No. 1 Letter 1. On the Atlantic

Part 1 May 3, 1942

My Darling Wife:

My Congratulations to the most beloved wife from her charming Husband on this our first Anniversary. I do hope, my darling, that the roses were a good color & in full bloom as the match the radiant color of my wife’s cheeks. The only regrets I have upon this momentous occassion is that I can not be with you to celebrate but my heart goes out to you fully.

Well! We pulled out from dock at 08.30 hrs. & immediately put to sea, the navy putting out just before us. Just that night we stood on deck & saw all the lights, on both sides, lighting the harbor & city up for miles around, realizing that this would likely be the last time for many a day & to-day we slipped away from Port & watched the land fade into the distance (Canada).

At 0915 hrs we had a church service on deck which went over very well. We had two drills to-day. One Emergency, where everybody lines up on deck opposite their life-boat, & one Action which calls for everybody to take cover under deck. The meals are really excellent, except that there is no butter at supper time, but one of the boys had the foresight to have his dad bring 6 pound aboard, so we are that far ahead of the rest of the mess. Blackout at 20 50 hrs. No smoking on deck either. Well Sweet, I’m started on a career.
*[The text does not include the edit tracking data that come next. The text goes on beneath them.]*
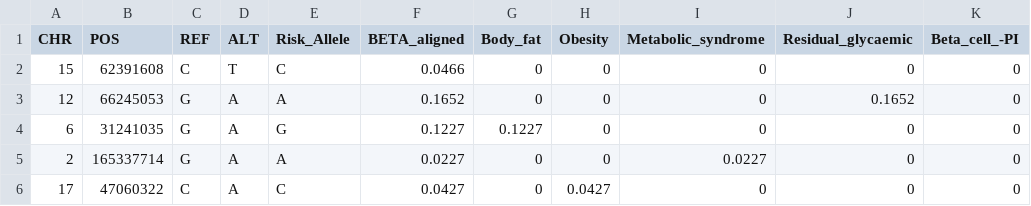
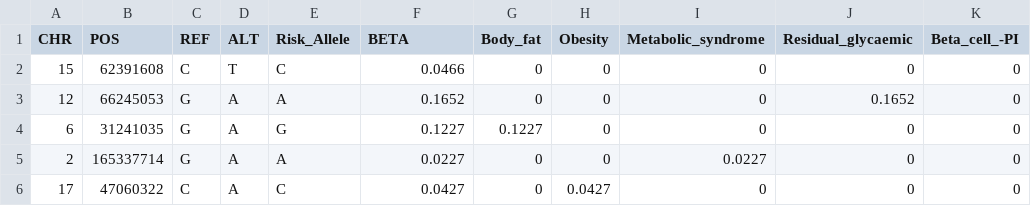
Before and after one commit to kirk-broad/bNMF_cluster_pPS, a TSV file: T2D_cluster_weights/Suzuki_cluster_weights.tsv, drawn as a sheet; only a part is shown; the diff names each change by its address in the sheet, - before the commit and + after, or states it on an @@ line.

```diff
--- a/T2D_cluster_weights/Suzuki_cluster_weights.tsv
+++ b/T2D_cluster_weights/Suzuki_cluster_weights.tsv
-F1: BETA_aligned
+F1: BETA
```
Also changed, not shown: 3 other files.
Love to My Beloved One,

Arnold



No 1 Letter On the Atlantic

Part 2 May 4, 1942.

Well Sweetheart; we’re still afloat & the water is still very calm, just a slight motion. On deck by 0900 hrs & after walking about a bit, had a couple of games of deck tennis; a rope ring which must be kept in the air at all times. Heavy fog setting in & other boats have disappeared. Emergency stations automatically at 11 00 hrs from now on & we are inspected. Got quite a scare looking over the side, saw some spray leap up & immediately afterwards a steel rod shot up into the air. Thought it was a submarine for sure until advised that it was just a trailer thrown out by the boat in front to keep our distance & direction. Heard & felt some depth charges go off today. Some of the men below were quite frightened, but just the same it will do them good, kind of wake them up to the fact that we are really in considerable danger at all times.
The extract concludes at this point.